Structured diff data

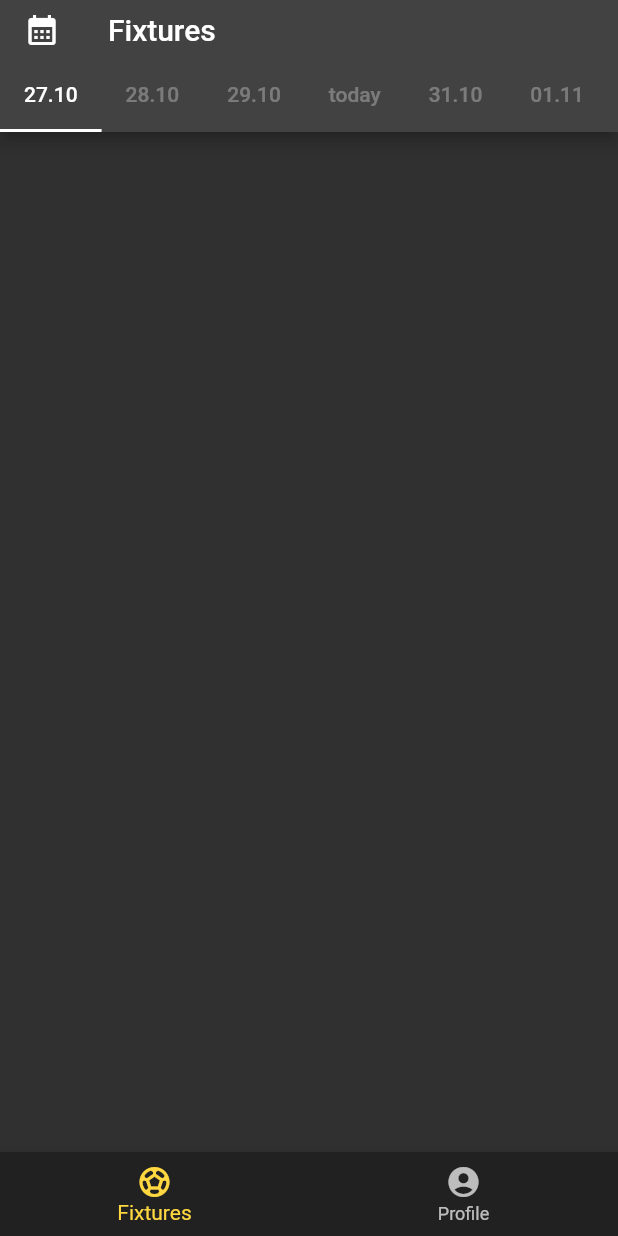
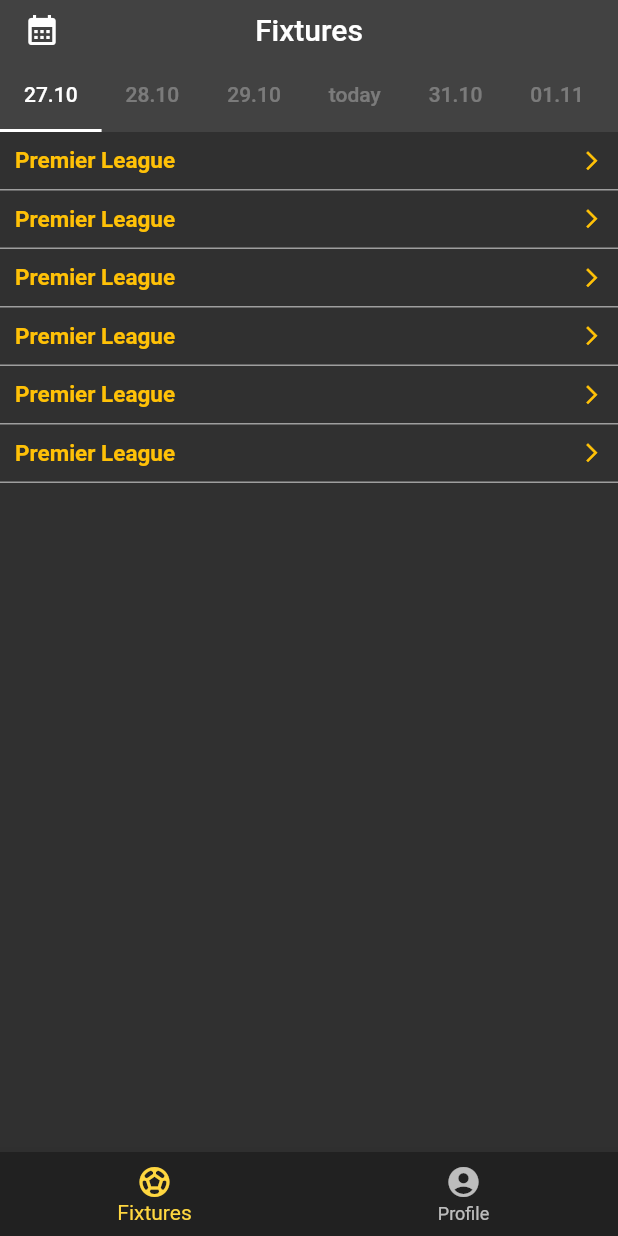
Before and after one commit to nowakmikolaj/football_app, a Flutter app: the screen it shows after launch, on a phone screen of 412 x 824 dp. Run offline on Flutter 3.47's test engine with Material 2 defaults, Android fonts, the phone set to English and light mode, and no system bars.

Commit message:
Add model and tile for league

```diff
--- a/lib/main.dart
+++ b/lib/main.dart
@@ -12,7 +12,7 @@ class MyApp extends StatelessWidget {
   @override
   Widget build(BuildContext context) {
     return MaterialApp(
-      title: 'Football app',
+      debugShowCheckedModeBanner: false,
       theme: ThemeData.dark(),
       home: const MainScreen(),
     );
--- /dev/null
+++ b/lib/models/league.dart
@@ -0,0 +1,31 @@
+import 'package:flutter/material.dart';
+
+class League {
+  int leagueID;
+  String name;
+  String type;
+  String country;
+  String countryCode;
+  int season;
+  String seasonStart;
+  String seasonEnd;
+  String logo;
+  String flag;
+  int standings;
+  int isCurrent;
+
+  League({
+    required this.leagueID,
+    required this.name,
+    required this.type,
+    required this.country,
+    required this.countryCode,
+    required this.season,
+    required this.seasonStart,
+    required this.seasonEnd,
+    required this.logo,
+    required this.flag,
+    required this.standings,
+    required this.isCurrent,
+  });
+}
--- a/lib/screens/fixtures_screen.dart
+++ b/lib/screens/fixtures_screen.dart
@@ -1,4 +1,5 @@
 import 'package:flutter/material.dart';
+import 'package:football_app/widgets/legaue_tile.dart';
 
 class FixtureScreen extends StatelessWidget {
   const FixtureScreen({super.key});
@@ -9,7 +10,9 @@ class FixtureScreen extends StatelessWidget {
       length: 7,
       child: Scaffold(
         appBar: AppBar(
+          elevation: 0.0,
           toolbarHeight: 40,
+          centerTitle: true,
           leading: const Icon(Icons.calendar_month),
           title: const Text(
             'Fixtures',
@@ -34,10 +37,15 @@ class FixtureScreen extends StatelessWidget {
             height: 1500,
             child: TabBarView(
               children: [
-                Padding(
-                  padding: const EdgeInsets.only(
-                      left: 13, right: 13, bottom: 13, top: 25),
-                  child: Column(),
+                Column(
+                  children: const [
+                    LeagueTile(),
+                    LeagueTile(),
+                    LeagueTile(),
+                    LeagueTile(),
+                    LeagueTile(),
+                    LeagueTile(),
+                  ],
                 ),
               ],
             ),
--- /dev/null
+++ b/lib/widgets/legaue_tile.dart
@@ -0,0 +1,42 @@
+import 'package:flutter/material.dart';
+
+import '../models/league.dart';
+
+class LeagueTile extends StatelessWidget {
+  const LeagueTile({
+    super.key,
+    this.league,
+  });
+
+  final League? league;
+
+  @override
+  Widget build(BuildContext context) {
+    return Container(
+      decoration: const BoxDecoration(
+        border: Border(bottom: BorderSide(color: Colors.grey)),
+      ),
+      child: Padding(
+        padding: const EdgeInsets.all(10),
+        child: Row(
+          mainAxisAlignment: MainAxisAlignment.spaceBetween,
+          children: const [
+            Text(
+              'Premier League',
+              style: TextStyle(
+                color: Colors.amber,
+                fontWeight: FontWeight.bold,
+                fontSize: 15,
+              ),
+            ),
+            Icon(
+              Icons.arrow_forward_ios,
+              color: Colors.amber,
+              size: 15,
+            ),
+          ],
+        ),
+      ),
+    );
+  }
+}
```
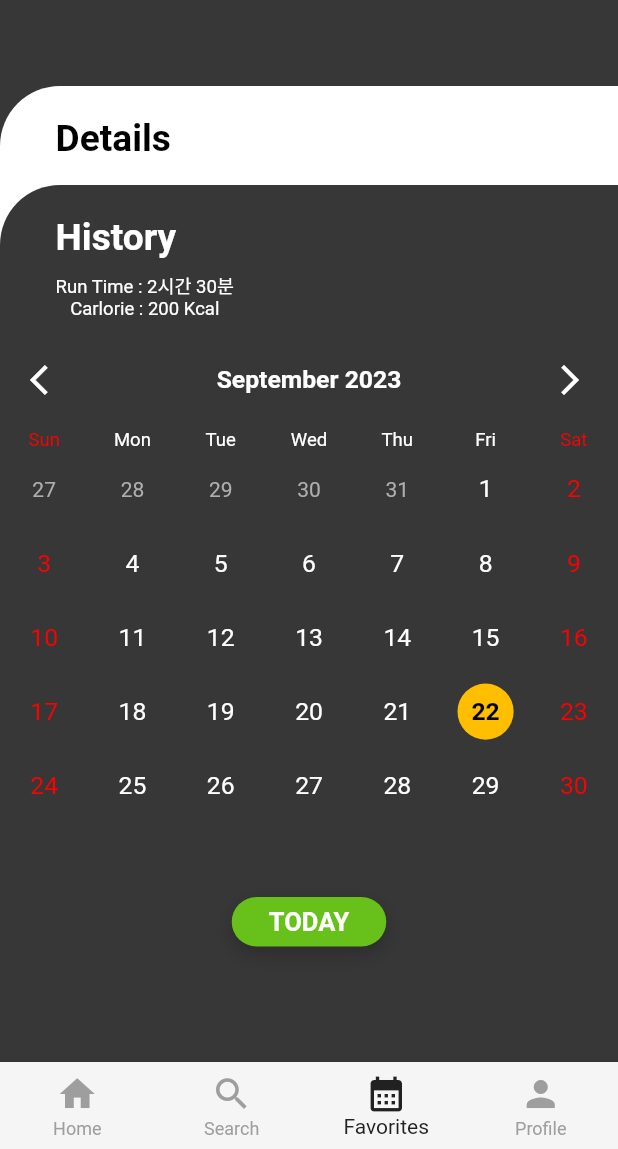
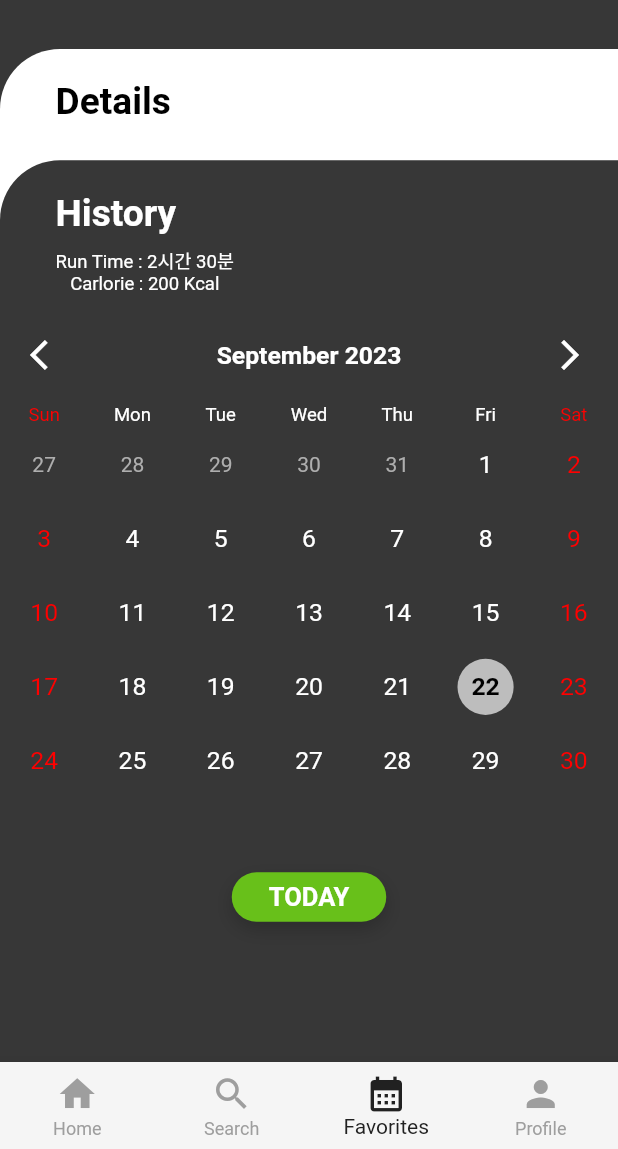
Before and after one commit to chanho2547/besports_v5, a Flutter app: the screen it shows after launch, swiped to page 3, on a phone screen of 412 x 824 dp, the part 87-1236 px from its top. Run offline on Flutter 3.47's test engine with Material 2 defaults, Android fonts, the phone set to English and light mode, and no system bars; drawn by our look-alikes of table_calendar; our stand-ins replace font_awesome_flutter, go_router; missing offline and left inert: app_settings, flutter_reactive_ble, nfc_manager.

Commit message:
history fixed

```diff
--- a/lib/features/history/history_screen.dart
+++ b/lib/features/history/history_screen.dart
@@ -62,8 +62,7 @@ class _HistoryScreenState extends State<HistoryScreen> {
           elevation: 0,
         ),
       ),
-      body: SafeArea(
-        child: Stack(
+      body: Stack(
         children: [
           Container(
             height: s.maxHeight(),
@@ -82,7 +81,7 @@ class _HistoryScreenState extends State<HistoryScreen> {
           ),
           AnimatedPositioned(
             duration: const Duration(milliseconds: 300),
-              top: s.hrSize07(),
+            top: s.hrSize04(),
             left: 0,
             right: 0,
             child: GestureDetector(
@@ -216,7 +215,7 @@ class _HistoryScreenState extends State<HistoryScreen> {
           ),
           AnimatedPositioned(
             duration: const Duration(milliseconds: 300),
-              top: isDetailsOnTop ? s.hrSize70() + s.hrSize03() : s.hrSize15(),
+            top: isDetailsOnTop ? s.hrSize70() + s.hrSize05() : s.hrSize13(),
             left: 0,
             right: 0,
             child: GestureDetector(
@@ -286,6 +285,7 @@ class _HistoryScreenState extends State<HistoryScreen> {
                           firstDay: DateTime.utc(2021, 1, 1),
                           lastDay: DateTime.utc(2030, 12, 31),
                           focusedDay: _focusedDay,
+
                           calendarBuilders: CalendarBuilders(
                             todayBuilder: (context, date, _) {
                               return Column(
@@ -295,19 +295,17 @@ class _HistoryScreenState extends State<HistoryScreen> {
                                   g.vr008(),
                                   Text('${date.day}',
                                       style: TextStyle(
-                                          fontSize: s.hrSize025(),
+                                        fontSize: s.hrSize02(),
                                         fontWeight: FontWeight.w800,
                                       ).copyWith(
-                                          color: custom_colors
-                                              .backgroundLightBlack,
+                                        color: Colors.green,
                                       )),
                                   g.vr001(),
                                   Text(
                                     'TODAY',
                                     style: TextStyle(
                                       fontSize: s.hrSize015(),
-                                        color:
-                                            custom_colors.backgroundLightBlack,
+                                      color: Colors.green,
                                       fontWeight: FontWeight.w800,
                                     ),
                                   )
@@ -330,7 +328,7 @@ class _HistoryScreenState extends State<HistoryScreen> {
                             formatButtonVisible: false,
                             formatButtonDecoration: BoxDecoration(
                               color: custom_colors
-                                    .todaybuttonAmber, // 버튼의 색상을 변경
+                                  .backgroundDarkWhite, // 버튼의 색상을 변경
                               borderRadius: BorderRadius.circular(20.0),
                             ),
                             titleCentered:
@@ -341,8 +339,7 @@ class _HistoryScreenState extends State<HistoryScreen> {
                                 fontSize: s.hrSize02(),
                                 fontWeight: FontWeight.w600),
                             leftChevronIcon: const Icon(Icons.arrow_back_ios,
-                                  color:
-                                      custom_colors.white), // Left arrow color
+                                color: custom_colors.white), // Left arrow color
                             rightChevronIcon: const Icon(
                                 Icons.arrow_forward_ios,
                                 color:
@@ -358,9 +355,9 @@ class _HistoryScreenState extends State<HistoryScreen> {
                           ),
                           calendarStyle: CalendarStyle(
                               // Customize the color of selected day's background
-                                selectedDecoration: const BoxDecoration(
-                                  color: custom_colors
-                                      .todaybuttonAmber, // Set your desired color here
+                              selectedDecoration: BoxDecoration(
+                                color: Colors
+                                    .grey[400], // Set your desired color here
                                 shape: BoxShape
                                     .circle, // You can use other shapes like BoxShape.rectangle
                               ),
@@ -426,7 +423,6 @@ class _HistoryScreenState extends State<HistoryScreen> {
           ),
         ],
       ),
-      ),
     );
   }
 }
```
Lines whose indentation alone changed are shown as unchanged.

● TASK GOAL
Find the string "return" in the entries above. Copy each line where it occurs.

● WRITTEN ANSWER
     return MaterialApp(
+    return Container(
                               return Column(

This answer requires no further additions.